Bag It, Tag It, Truck It Out
Starting in September, National Grid and the New York State Department of Environmental Conservation (DEC) will begin a 16- month process that they claim will rid Rockaway Park of what has been called "A Toxic Washing Machine" of contaminated dirt and chemicals.
National Grid, the company that bought out KeySpan Energy, will work in conjunction with the DEC to finally begin the cleanup of the abandoned and toxic former coal gasification plant that has stood at Beach Channel Drive between Beach 108 Street and Beach 112 Street for nearly a century.
The $36 million cleanup plan, which was unveiled last week by National Grid at a meeting hosted by Assemblywoman Audrey Pheffer, will remove the toxic soil from the site and take it to secure dumping sites in other states.
The plan calls for the excavation of the toxic soil down eight feet, and then capping off the site with two feet of sand and gravel.
Experts for the DEC and National Grid believe that removing the 8 feet of soil will eliminate any toxic threats to surrounding residents or to the ecology of Jamaica Bay.
The digging will take place in a large temporary tent, measuring 188 feet by 194 feet, and rising 45 feet high.

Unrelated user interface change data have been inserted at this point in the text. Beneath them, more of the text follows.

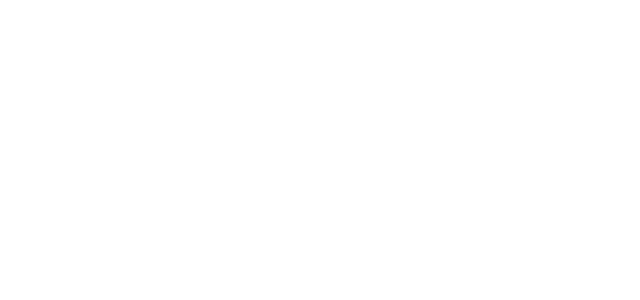
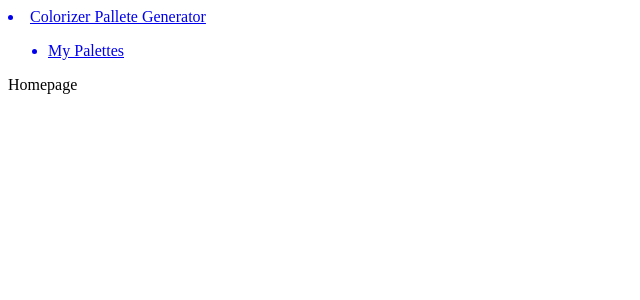
Before and after one commit to simo994q/pallette-generator-ts, a React (Vite) app: page / in a window 1280 px wide. Shown: the top 300 px of the page, without its empty margins (0-640 px from the left). Built offline with nearby package versions, Linux system fonts and the light colour scheme; the HTML template or start-up script is replaced by a standard one.

Commit message:
Routing done

```diff
--- a/package.json
+++ b/package.json
@@ -22,6 +22,10 @@
     "eslint": "^8.55.0",
     "eslint-plugin-react-hooks": "^4.6.0",
     "eslint-plugin-react-refresh": "^0.4.5",
+    "install": "^0.13.0",
+    "Npm": "^3.0.0",
+    "react-router-dom": "^6.21.1",
+    "sass": "^1.69.7",
     "typescript": "^5.2.2",
     "vite": "^5.0.8"
   }
--- a/src/App.tsx
+++ b/src/App.tsx
@@ -1,12 +1,21 @@
 import ColorContextProvider from "./ColorContext"
-
-
+import { BrowserRouter, Route, Routes } from "react-router-dom";
+import { Homepage } from "./Pages/Homepage";
+import { MyPallettes } from "./Pages/MyPallettes";
+import { MainLayout } from "./Layout/Main";
 function App() {
 
   return (
     <>
       <ColorContextProvider>
-
+        <BrowserRouter>
+          <Routes>
+            <Route path="/" element={<MainLayout />} >
+              <Route index element={<Homepage title={"Homepage"} />} />
+              <Route path="/mypallettes" element={<MyPallettes title={'My Pallettes'} />} />
+            </Route>
+          </Routes>
+        </BrowserRouter>
       </ColorContextProvider>
     </>
   )
--- /dev/null
+++ b/src/Layout/Main.tsx
@@ -0,0 +1,15 @@
+import { Outlet } from 'react-router-dom';
+import { Navigation } from '../Pages/Nav/Nav';
+export function MainLayout() {
+
+    // Her skal der ligge det som skal vises alle pages
+    // Navigationen skal vises på alle sider
+
+    return (
+        <>
+            <Navigation/>
+            <Outlet />
+        </>
+
+    )
+}
--- /dev/null
+++ b/src/Pages/Homepage.tsx
@@ -0,0 +1,11 @@
+
+export function Homepage({ title }: { title: string }) {
+
+
+    return (
+        <>
+            <p>Homepage</p>
+        </>
+
+    )
+}
--- /dev/null
+++ b/src/Pages/MyPallettes.tsx
@@ -0,0 +1,12 @@
+
+
+export function MyPallettes({ title }: { title: string }) {
+
+
+    return (
+        <>
+            <p>My saved Pallettes</p>
+        </>
+
+    )
+}
--- /dev/null
+++ b/src/Pages/Nav/Nav.tsx
@@ -0,0 +1,17 @@
+import { Link } from 'react-router-dom';
+import navStyle from './Nav.module.scss'
+
+
+export function Navigation() {
+
+    return (
+        <section className={navStyle.navigation}>
+            <nav>
+                    <Link to='/'><li>Colorizer Pallete Generator</li></Link>
+                <ul>
+                    <Link to='/mypallettes'><li>My Palettes</li></Link>
+                </ul>
+            </nav>
+        </section>
+    )
+}
```
Also changed, not shown: src/Pages/Nav/Nav.module.scss (added), 1 other file (tests, documents, lock files or other folders).
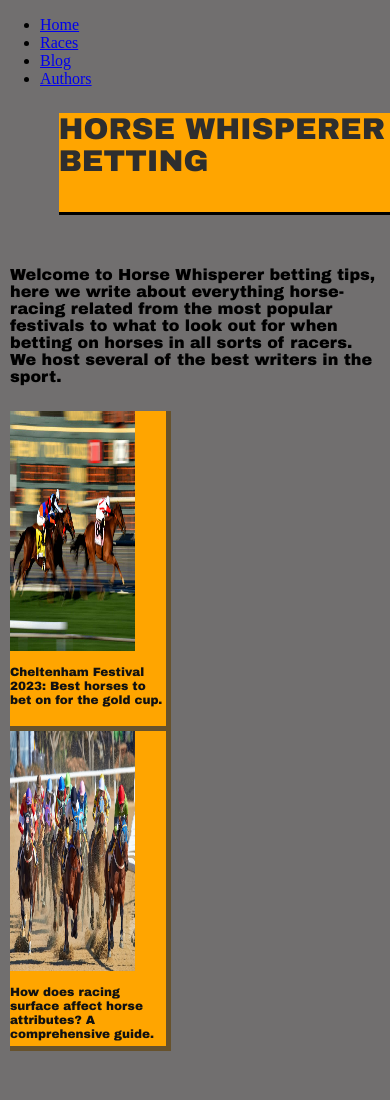
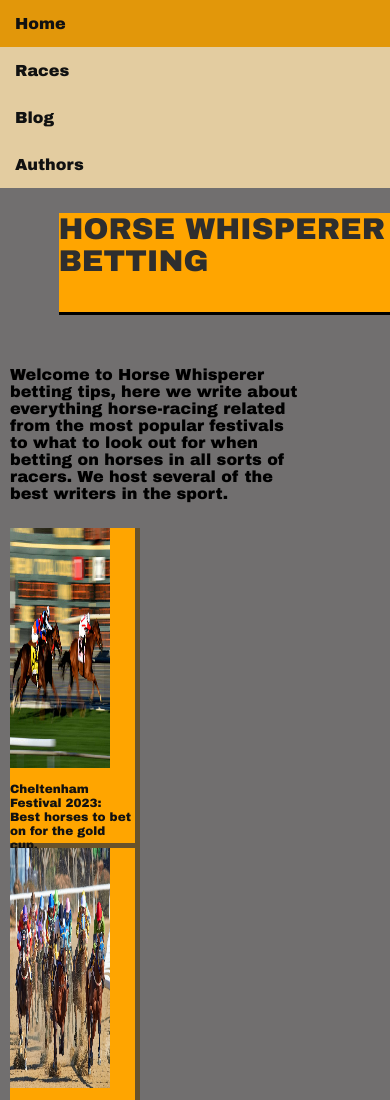
Before and after one commit to BartlomiejWierzba04/SEO-Practice-Site-, a plain HTML site: page sites/index.html in a window 390 px wide. Shown: the top 1100 px of the page. Before the commit the page ends 1051 px from the top, so only its background shows below. Drawn offline with Linux system fonts and the light colour scheme; files whose address does not match are found by name.

Commit message:
Changes made to file structure, extra page added

```diff
--- a/sites/articlestyle.css
+++ /dev/null
@@ -1,27 +0,0 @@
-div.articleContainer{ /* Needs to be adapted to mobile form factor*/
-    background-color:orange;
-    width:40%;
-    height:300px;
-    border-bottom:solid;
-    border-width:5px;
-    border-color:rgb(103, 82, 44);
-    border-right:solid 5px rgb(103, 82, 44);
-    margin-left:10px;
-    padding-bottom: 15px;
-
-}
-div.articleContainer p.authorName{
-    font-family:verdana;
-    opacity:0.8;
-    color:black;
-}
-
-div.articleContainer h2.title{
-    font-family:"Arial Black";
-    font-size:12px;
-    color:#111111;
-}
-div.articleContainer.span{
-    display:inline-block;
-    flex:left;
-}
--- a/sites/css/articlestyle.css
+++ b/sites/css/articlestyle.css
@@ -1,3 +1,9 @@
+div.articleContainer img.articleImage{
+    width: 80%;
+    height: 80%;
+    background-size: cover;
+
+}
 div.articleContainer{ /* Needs to be adapted to mobile form factor*/
     background-color:orange;
     width:40%;
--- a/sites/css/sidenav.css
+++ b/sites/css/sidenav.css
@@ -0,0 +1,59 @@
+ul.sidenav {
+    list-style-type: none;
+    margin: 0;
+    padding: 0;
+    width: 15%;
+    height: 100%;
+    display:block;
+    background-color: rgb(227, 204, 160);
+    position: fixed;
+    border-right:solid 3px black;
+  }
+
+ul.sidenav li a {
+    display: inline-block;
+    padding: 16px 20px;
+    text-decoration: none;
+    font-family:"Arial Black";
+    color:#111111;
+
+}
+ul.sidenav a{
+   padding: 20px 20px;
+}
+
+ul.sidenav li{
+    display:block;
+}
+ul.sidenav li:hover:not(.active) {
+    background-color: rgb(241, 195, 109);
+    border:solid 1px black;
+  }
+ul.sidenav li.active{
+    background-color:rgb(226, 151, 10);
+}
+div.content{
+    margin-left:  15%;
+    width: 80%;
+    height: 1000px;
+}
+
+
+@media screen and (max-width: 900px) {
+    ul.sidenav{
+      width: 100%;
+      height: auto;
+      position: relative;
+    }
+    ul.sidenav li a{
+        float:left;
+        padding:15px;
+    }
+    div.content{margin-left:0;}
+}
+@media screen and (max-width: 400px) {
+    ul.sidenav li a{
+      text-align: center;
+      float: none;
+    }
+  }
--- a/sites/index.html
+++ b/sites/index.html
@@ -4,9 +4,9 @@
 <head>
 
 
-<link rel="stylesheet" type="text/css" href="main.css"/>
-<link rel="stylesheet" type="text/css" href="sidenav.css"/>
-<link rel="stylesheet" type="text/css" href="articlestyle.css"/>
+<link rel="stylesheet" type="text/css" href="css/main.css"/>
+<link rel="stylesheet" type="text/css" href="css/sidenav.css"/>
+<link rel="stylesheet" type="text/css" href="css/articlestyle.css"/>
 <meta name=”robots” content="index, follow">
 <meta name="viewport" content="width=device-width, initial-scale=1.0">
 <meta name="description" content="Horse Tips| Number 1 Horse Betting Advice UK">
--- a/sites/main.css
+++ /dev/null
@@ -1,30 +0,0 @@
-body{
-    background-color:rgb(113, 111, 111);
-    margin:0;
-    padding:0;
-}
- div.articleContainer img.articleImage{
-    width: 80%;
-    height: 80%;
-    background-size: cover;
-
-}
-div.introduction{
-    font-family:"Arial Black";
-    padding:10px;
-}
-
-h1.title{
-    margin-left:15%;
-    padding:0;
-    display:flex;
-    font-family:"Arial Black";
-    font-size:30px;
-    font-weight:800px;
-    color:#2e2e2e;
-    font-style:bold;
-    padding-bottom:35px;
-    background-color:orange;
-    background:orange;
-    border-bottom: solid 3px black;
-}
--- a/sites/sidenav.css
+++ b/sites/sidenav.css
@@ -0,0 +1,59 @@
+ul.sidenav {
+    list-style-type: none;
+    margin: 0;
+    padding: 0;
+    width: 15%;
+    height: 100%;
+    display:block;
+    background-color: rgb(227, 204, 160);
+    position: fixed;
+    border-right:solid 3px black;
+  }
+
+ul.sidenav li a {
+    display: inline-block;
+    padding: 16px 20px;
+    text-decoration: none;
+    font-family:"Arial Black";
+    color:#111111;
+
+}
+ul.sidenav a{
+   padding: 20px 20px;
+}
+
+ul.sidenav li{
+    display:block;
+}
+ul.sidenav li:hover:not(.active) {
+    background-color: rgb(241, 195, 109);
+    border:solid 1px black;
+  }
+ul.sidenav li.active{
+    background-color:rgb(226, 151, 10);
+}
+div.content{
+    margin-left:  15%;
+    width: 80%;
+    height: 1000px;
+}
+
+
+@media screen and (max-width: 900px) {
+    ul.sidenav{
+      width: 100%;
+      height: auto;
+      position: relative;
+    }
+    ul.sidenav li a{
+        float:left;
+        padding:15px;
+    }
+    div.content{margin-left:0;}
+}
+@media screen and (max-width: 400px) {
+    ul.sidenav li a{
+      text-align: center;
+      float: none;
+    }
+  }
```
Also changed, not shown: sites/CheltenhamFestival2023.html (+3 -1 lines), sites/images/Horse Pack Racing.jfif (added), sites/images/favicon.png (added), sites/images/twohorsesracing.jpg (added).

It is aluminum-framed and covered in an extra durable PVC fabric that will be erected at the site to prevent toxic fumes or odors from entering the air.
Trucks will be loaded inside the tent and the dirt, once loaded into the trucks, will be sealed off at the top with white foam to prevent the dirt from getting into the air while in transit through the streets of Rockaway. The dirt will also be covered with a thick plastic tarp.
As digging is completed in a particular section of the site, the tent will then be moved to cover another section for excavation.
Experts for National Grid estimate that a maximum of six trucks per hour will haul the toxic dirt off the peninsula to disposal facilities in Delaware and Pennsylvania. The excavating process will take approximately 16 months to remove an estimated 88,000 cubic yards of tainted soil.
The trucks will be decontaminated upon arrival at the disposal site before they make the trip back to Rockaway. All of the work will take place between the hours of 9 a.m. and 2 p.m., in an attempt to keep the interference with traffic on the peninsula to a minimum, officials say.
They warn, however, that one lane of Beach Channel Drive will be closed for a few hours on one day, while they install sidewalls around the edges of the site to add support to the neighboring sidewalk and street.
The former gasification plant was demolished in 1958 and is currently home to a small substation. National Grid representatives assured the people in attendance at the meeting that there will be no harmful effects and that officials have taken every preventive measure possible to ensure public safety.
Those safety measures include regular air monitoring by six air-monitoring units, installation of soil gas vapor controls, and preliminary surveying to make sure there are no active gas or electric lines at the site.
The two-foot cap will consist of 18 inches of certified clean sand followed by six inches of gravel and topped off at the surface with six inches of topsoil.
Some members of the community, however, think that the safety measures are not safe enough.
There is growing opposition to trucking the dirt off the peninsula. Opponents want the dirt to be put on barges and carted through Jamaica Bay, rather than trucked through the local streets.
Democratic District Leader Lew Simon, who was not present at Pheffer's meeting, is one of those opposed to trucking the toxic soil.
He is furious at the fact that they would even think about carting the contaminated dirt through the streets of Rockaway.
"I am absolutely against the trucking of contaminated dirt through the community," Simon said. "They don't want to spend the extra money to barge it away. They don't care about this community."
Simon continued to say he would prefer the project take longer to complete by using barges than transporting the dirt by truck.
However, he did mention that the last time the ground was dug into, the smell was unbearable.
"My eyes were burning, my throat became sore, and the smell was horrible," he said.
National Grid insists that no one will smell anything because the tent will block out any fumes and harmful odors.
In response, a National Grid spokesperson stated that a plan that included barges would severely limit its disposal options and would put the public and the ecosystem of Jamaica Bay at terrible risk. In addition, trucks waiting to unload on the barges would cause Beach Channel Drive to be closed on a daily basis, because the dirt would have to be hauled across the busy street to get to the barge.
Tom Campbell, a spokesperson for National Grid, said that they were concerned with spillage, and the complexity of the option would become more labor-intensive and would require more frequent traffic closures as trucks cross Beach Channel Drive to get to the barge area on the water side of the busy east-west street.
"It is a real safety concern for us, and trucks going across Beach Channel Drive continuously were an issue as well," he said.
Jonathan Gaska, Community Board 14 District Manager, and Pheffer both agree that the barge may not be as effective a method as they once thought.
"If anything would spill, it would damage Jamaica Bay, but we had originally asked for this," Gaska said. "Now I see why this is not an effective option."
Area residents can expect to receive an informational packet in the mail, explaining in depth the nature of National Grid's plans to clean up the site.
The future of the site is still unknown, but according to Gaska, the area is zoned primarily for commercial use only and he would be surprised to see homes go up on top of the site.